1. Wear sunglasses complete with UV protection
Too much exposure to UVR can cause photokeratitis or photo conjunctivitis (more commonly known as “snow blindness”) in the short-term. Continual UVR exposure, particularly exposure to UVB rays, may cause cataracts development, pterygium (a non-cancerous growth over the cornea) or skin cancer of the eyelids.
2. Use Goggles at the Pool
Frequent exposure to chlorine negatively affects the integrity of your corneal epithelium. The epithelium provides a layer of protection to your cornea from irritants and pathogens. If that protection is compromised, you have an increased likelihood of corneal abrasion or other eye injuries.
3. Wash hands and avoid rubbing eyes
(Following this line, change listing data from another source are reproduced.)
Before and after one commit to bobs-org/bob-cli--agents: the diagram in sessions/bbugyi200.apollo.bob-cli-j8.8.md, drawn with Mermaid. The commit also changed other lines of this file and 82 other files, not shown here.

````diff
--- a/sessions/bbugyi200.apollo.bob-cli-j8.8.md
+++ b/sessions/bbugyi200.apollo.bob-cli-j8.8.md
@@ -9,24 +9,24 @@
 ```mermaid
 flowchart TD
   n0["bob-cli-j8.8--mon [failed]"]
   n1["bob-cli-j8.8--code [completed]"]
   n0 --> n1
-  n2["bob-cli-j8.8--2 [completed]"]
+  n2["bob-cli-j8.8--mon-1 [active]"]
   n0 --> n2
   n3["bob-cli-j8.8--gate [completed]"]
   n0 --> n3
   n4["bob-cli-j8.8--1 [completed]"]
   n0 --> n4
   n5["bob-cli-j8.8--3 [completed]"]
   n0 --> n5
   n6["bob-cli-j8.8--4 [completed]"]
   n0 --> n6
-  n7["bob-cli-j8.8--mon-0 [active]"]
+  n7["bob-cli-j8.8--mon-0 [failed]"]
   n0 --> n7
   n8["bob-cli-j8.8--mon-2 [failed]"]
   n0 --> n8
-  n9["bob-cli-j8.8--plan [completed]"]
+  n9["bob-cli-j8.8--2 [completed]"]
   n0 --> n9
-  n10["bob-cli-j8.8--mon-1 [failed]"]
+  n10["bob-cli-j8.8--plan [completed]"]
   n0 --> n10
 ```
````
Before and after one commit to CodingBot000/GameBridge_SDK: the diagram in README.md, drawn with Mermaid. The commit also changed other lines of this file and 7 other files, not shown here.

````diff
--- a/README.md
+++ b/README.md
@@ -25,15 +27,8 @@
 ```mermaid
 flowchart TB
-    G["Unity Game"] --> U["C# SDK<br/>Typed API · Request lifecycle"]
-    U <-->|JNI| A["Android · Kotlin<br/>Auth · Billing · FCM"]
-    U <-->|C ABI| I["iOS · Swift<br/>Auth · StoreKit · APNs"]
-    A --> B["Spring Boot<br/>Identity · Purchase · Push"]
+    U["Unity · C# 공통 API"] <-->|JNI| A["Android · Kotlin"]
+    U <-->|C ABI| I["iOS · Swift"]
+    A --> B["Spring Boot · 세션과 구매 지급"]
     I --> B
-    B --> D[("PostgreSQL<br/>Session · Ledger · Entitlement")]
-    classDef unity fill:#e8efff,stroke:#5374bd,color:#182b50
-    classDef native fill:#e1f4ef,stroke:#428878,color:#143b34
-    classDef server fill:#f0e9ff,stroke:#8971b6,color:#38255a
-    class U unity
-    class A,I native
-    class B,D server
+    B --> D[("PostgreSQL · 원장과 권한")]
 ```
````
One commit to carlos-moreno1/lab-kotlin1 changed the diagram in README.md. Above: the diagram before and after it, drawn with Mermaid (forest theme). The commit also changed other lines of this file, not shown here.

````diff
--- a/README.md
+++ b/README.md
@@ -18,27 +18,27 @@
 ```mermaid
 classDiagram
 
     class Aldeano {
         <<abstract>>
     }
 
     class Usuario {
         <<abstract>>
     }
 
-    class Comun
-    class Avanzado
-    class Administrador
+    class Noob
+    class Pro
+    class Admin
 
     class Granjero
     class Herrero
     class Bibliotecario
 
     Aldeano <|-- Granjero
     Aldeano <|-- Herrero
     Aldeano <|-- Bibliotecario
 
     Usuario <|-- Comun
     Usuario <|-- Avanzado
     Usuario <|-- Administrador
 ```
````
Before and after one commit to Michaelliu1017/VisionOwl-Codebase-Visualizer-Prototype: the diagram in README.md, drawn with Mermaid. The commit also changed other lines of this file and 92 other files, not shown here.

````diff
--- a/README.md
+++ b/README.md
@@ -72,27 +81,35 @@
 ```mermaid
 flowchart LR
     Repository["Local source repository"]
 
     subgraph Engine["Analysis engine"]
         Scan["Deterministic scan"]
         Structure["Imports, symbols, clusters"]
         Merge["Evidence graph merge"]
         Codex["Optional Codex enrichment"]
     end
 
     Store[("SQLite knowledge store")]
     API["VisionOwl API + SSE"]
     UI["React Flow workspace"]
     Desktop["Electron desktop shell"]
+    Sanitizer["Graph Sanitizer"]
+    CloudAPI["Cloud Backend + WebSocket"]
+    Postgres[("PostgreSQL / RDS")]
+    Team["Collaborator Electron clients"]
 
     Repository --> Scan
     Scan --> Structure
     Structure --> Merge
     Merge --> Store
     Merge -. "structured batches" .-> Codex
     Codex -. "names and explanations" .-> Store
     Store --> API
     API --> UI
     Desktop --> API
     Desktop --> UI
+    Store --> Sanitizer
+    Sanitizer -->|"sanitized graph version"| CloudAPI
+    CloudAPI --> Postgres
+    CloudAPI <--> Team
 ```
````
Studies indicate that the best way to protect yourself from the spread of communicable disease is simply to wash your hands on a regular basis. This practice is crucial to avoid contracting eye-related conditions such as conjunctivitis. You often develop conjunctivitis after touching something that someone else has touched after they rubbed their eyes.
4. Wear hats
Have your child wear a hat with a wide brim. It not only provides additional protection against sunburn on susceptible areas like the nose, neck and ears, but it also helps to protect their eyes from harmful UV rays. Not all sunlight enters the eye direct from the front. Have your child wear a hat with a wide brim. It not only provides additional protection against sunburn on susceptible areas like the nose, neck and ears, but it also helps to protect their eyes from harmful UV rays. Not all sunlight enters the eye direct from the front.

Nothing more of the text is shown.